Here’s what’s in the final version of the Republican tax bill

The US Capitol Building is seen from the Congressional Visitors Center in Washington, DC, Dec. 6, 2017.

Republicans in the Senate and House of Representatives are expected to vote within days on sweeping legislation that would overhaul the US tax system for the first time in more than 30 years.

President Donald Trump wants to sign tax legislation before year-end to notch the first major legislative win for majority Republicans since January when they gained control of the White House as well as Congress.

The following are key parts of the final bill, estimated to add just under $1.5 trillion to the US national debt over the next decade, or roughly $1 trillion after accounting for economic growth:


Corporate tax rate: Cuts corporate income tax rate to 21 percent from 35 percent, beginning Jan. 1, 2018.

Pass-throughs: Creates a 20 percent deduction for the first $315,000 of qualified business income for joint filers of pass-through businesses such as partnerships and sole proprietorships. For income above that threshold, the legislation phases in limits that produce an effective marginal tax rate of no more than 29.6 percent.

Corporate minimum tax: Repeals the 20 percent federal corporate alternative minimum tax, which was set up to ensure that profitable corporations pay at least some tax.

Territorial system: Exempts US corporations from US taxes on most of their future foreign profits, ending the present worldwide system of taxing profits of all US-based businesses, no matter where the profits are earned.

Repatriation: Sets a one-time mandatory tax of 8 percent for illiquid assets and 15.5 percent for cash and cash equivalents on $2.6 trillion in U.S. business profits currently held overseas. That foreign cash pile was created by a rule that allowed foreign profits to be tax deferred if they were not brought into the United States, or repatriated, a tax rule that would be rendered obsolete by the territorial system.

Anti-base erosion measures: Includes provisions to prevent companies from shifting profits out of the United States to lower-tax jurisdictions abroad. These include an alternative minimum tax on payments between US corporations and foreign-related companies and limitations on the shifting of corporate income through transfers of intangible property, including patents.

Capital expensing: Allows businesses to immediately write off, or expense, the full value of equipment for five years, then gradually eliminates 100 percent expensing over a five-year period beginning in year six.

Interest deduction limit: Caps business deduction for debt interest payments at 30 percent of taxable income, without regard to deductions for depreciation, amortization or depletion.

Clean energy: Leaves in place tax credits for producing electricity from wind, biomass, geothermal, solar, municipal waste and hydropower.

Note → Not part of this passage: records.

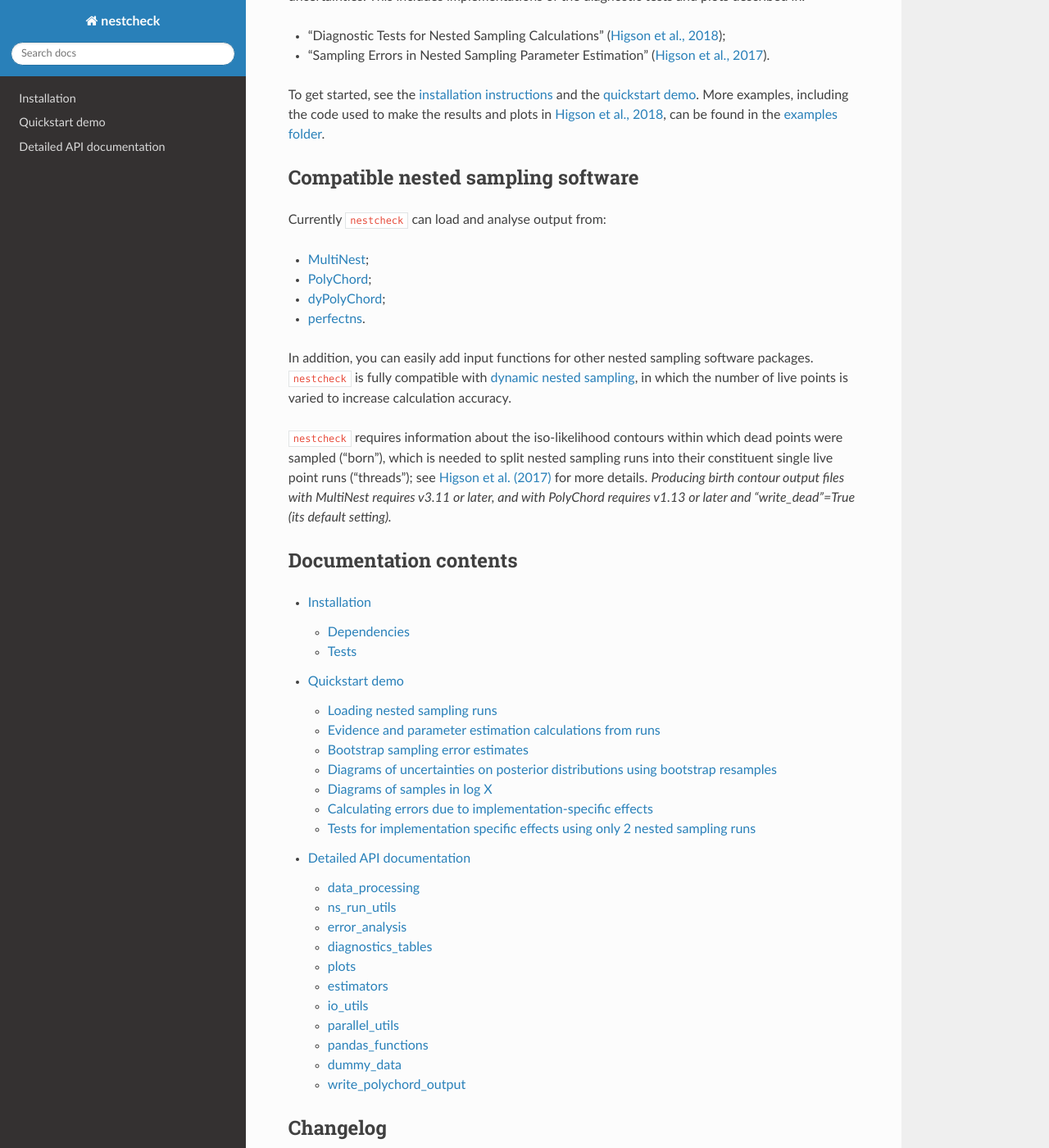
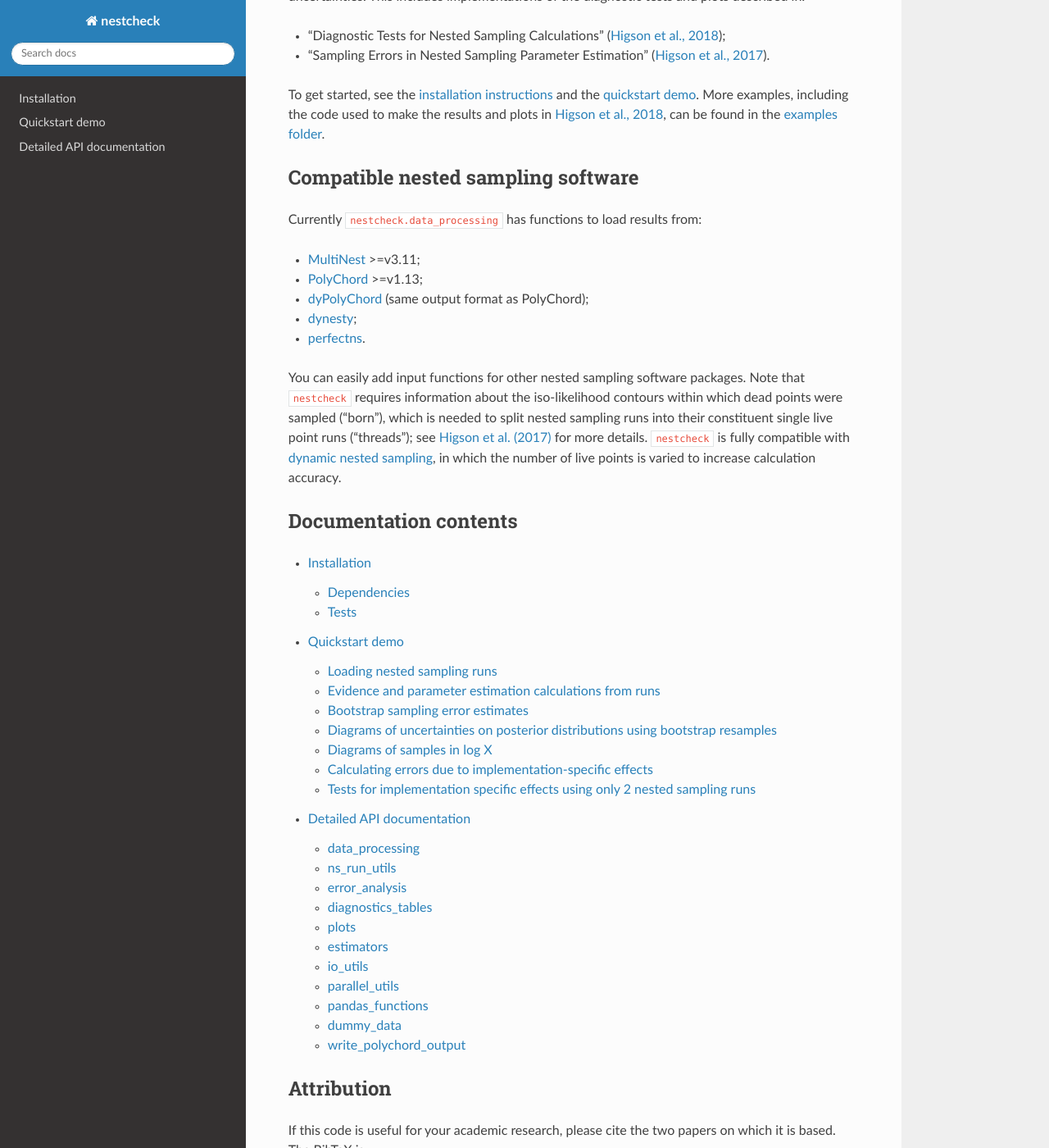
Before and after one commit to ejhigson/nestcheck, a Sphinx documentation site: the page built from docs/index.rst, in a window 1280 px wide and 1400 px high, scrolled down 245 px. Shown: the whole window at 82% size. Built offline with Sphinx 7.4.7 and the Read the Docs theme 2.0.0, drawn with Linux system fonts in a browser that asks for light colours; some of the changed text lies outside the part shown.

Commit message:
updating docs

```diff
--- a/docs/index.rst
+++ b/docs/index.rst
@@ -23,17 +23,16 @@ To get started, see the `installation instructions <http://nestcheck.readthedocs
 Compatible nested sampling software
 -----------------------------------
 
-Currently ``nestcheck`` can load and analyse output from:
+Currently ``nestcheck.data_processing`` has functions to load results from:
 
-- `MultiNest <https://ccpforge.cse.rl.ac.uk/gf/project/multinest/>`_;
-- `PolyChord <https://ccpforge.cse.rl.ac.uk/gf/project/polychord/>`_;
-- `dyPolyChord <https://github.com/ejhigson/dyPolyChord>`_;
+- `MultiNest <https://ccpforge.cse.rl.ac.uk/gf/project/multinest/>`_ >=v3.11;
+- `PolyChord <https://ccpforge.cse.rl.ac.uk/gf/project/polychord/>`_ >=v1.13;
+- `dyPolyChord <https://github.com/ejhigson/dyPolyChord>`_ (same output format as PolyChord);
+- `dynesty <https://github.com/joshspeagle/dynesty>`_;
 - `perfectns <https://github.com/ejhigson/perfectns>`_.
 
-In addition, you can easily add input functions for other nested sampling software packages.
+You can easily add input functions for other nested sampling software packages. Note that ``nestcheck`` requires information about the iso-likelihood contours within which dead points were sampled ("born"), which is needed to split nested sampling runs into their constituent single live point runs ("threads"); see `Higson et al. (2017) <https://doi.org/10.1214/17-BA1075>`_ for more details.
 ``nestcheck`` is fully compatible with `dynamic nested sampling <https://arxiv.org/abs/1704.03459>`_, in which the number of live points is varied to increase calculation accuracy.
-
-``nestcheck`` requires information about the iso-likelihood contours within which dead points were sampled ("born"), which is needed to split nested sampling runs into their constituent single live point runs ("threads"); see `Higson et al. (2017) <https://doi.org/10.1214/17-BA1075>`_ for more details. *Producing birth contour output files with MultiNest requires v3.11 or later, and with PolyChord requires v1.13 or later and "write_dead"=True (its default setting).*
 
 
 Documentation contents
@@ -45,11 +44,6 @@ Documentation contents
    install
    demos/quickstart_demo
    api
-
-Changelog
----------
-
-The changelog for each release can be found at https://github.com/ejhigson/nestcheck/releases.
 
 
 Attribution
```
Also changed, not shown: other parts of docs/index.rst (+5 -0 lines).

Carried interest: Largely leaves in place the "carried interest" loophole that benefits private equity fund managers and some hedge fund managers, despite pledges by Republicans including Trump to close it. These financiers can now claim a lower capital gains rate on much of their income from investments held more than a year. The new legislation would extend that holding period to three years, putting the loophole out of reach for some fund managers, but preserving its availability for many.


Brackets: Sets seven tax brackets: for married couples filing jointly, 10 percent up to $19,050; 12 percent up to $77,400; 22 percent up to $165,000; 24 percent up to $315,000; 32 percent up to $400,000; 35 percent up to $600,000; and 37 percent over $600,000. For unmarried individuals and married couples filing separately, 10 percent up to $9,525; 12 percent up to $38,700; 22 percent up to $82,500; 24 percent up to $157,500; 32 percent up to $200,000; 35 percent up to $500,000; and 37 percent over $500,000. These brackets expire after 2025.

Standard deduction: Gives taxpayers a tax break without having to claim itemized deductions. For eight years beginning in 2018, the standard deduction increases to $12,700 from $6,350 for individuals and to $24,000 from $12,000 for married couples under the legislation.

Child tax credit: Doubles the child tax credit to $2,000 per dependent child under the age of 17, with a refundable portion of $1,400. The refundable portion allows families to lower their tax bills to zero and receive a refund for the remaining value.

Personal exemption: Ends $4,050 individual personal exemption.

Inheritances: Increases the exemption for estate and gift taxes to $10 million from $5 million per person and indexes the new exemption level for inflation after 2011. That means even fewer Americans would pay the estate tax, but it would stay on the books.

Mortgages: For residences bought from Jan. 1, 2018, through Dec. 25, 2025, caps the deduction for mortgage interest at $750,000 in home loan value. After Dec. 31, 2025, the cap will revert to $1 million in loan value. Suspends the deduction for interest on home equity loans.

Other provisions

Affordable Care Act Mandate: Repeals a federal fine imposed on Americans under the Affordable Care Act for not obtaining health insurance coverage.

ANWR drilling: Allows oil drilling in Alaska's Arctic National Wildlife Refuge.

Sign up for our daily newsletter

Sign up for The Top of the World, delivered to your inbox every weekday morning.